▶ **WHAT TO DO**:
Wherever the word "styles" appears in the entries, copy the whole line.

▶ **TASK MATERIAL**:
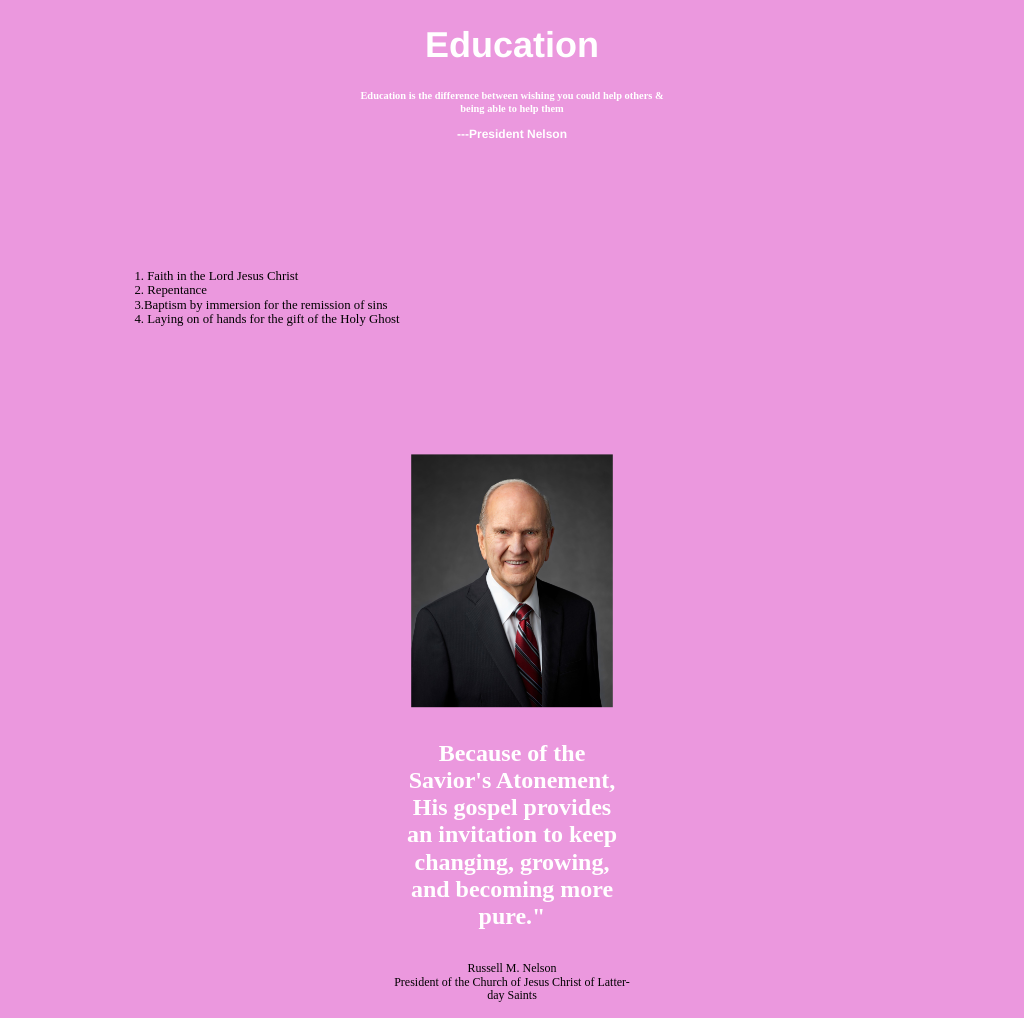
Repository: mszakutumela/wdd130
Page: W04_Challenge/index.html
An editor plug-in stored every save of this project. The page is shown before and after a run of saves, followed by the edit.
The browser window is 1280 px wide. The pictures show the whole page, at 80% of full size.

Above is the page before, as saved 2023-06-05 13:21:28.

After the next 2 saves:
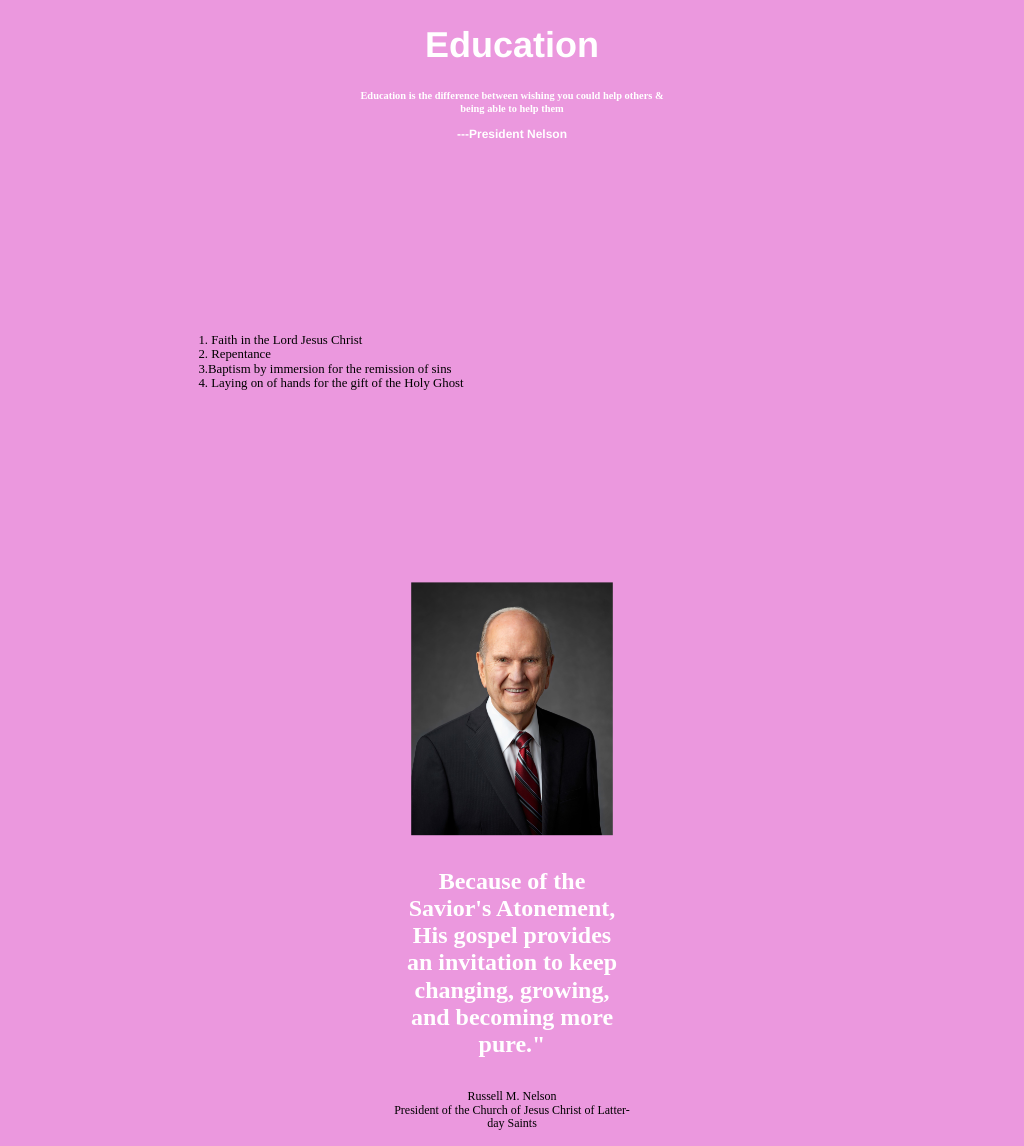
The 2 saves are shown as one change because they came seconds apart.
The last was saved 12 s later.
--- a/W04_Challenge/styles/styles.css
+++ b/W04_Challenge/styles/styles.css
@@ -26,7 +26,7 @@
 }
 p {
     color: black;
-    margin: 10em
+    margin: 15em
     /* text-align: center;   */
 }
 h4 {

▶ **SOLUTION FOR THIS EXERCISE**:
--- a/W04_Challenge/styles/styles.css
+++ b/W04_Challenge/styles/styles.css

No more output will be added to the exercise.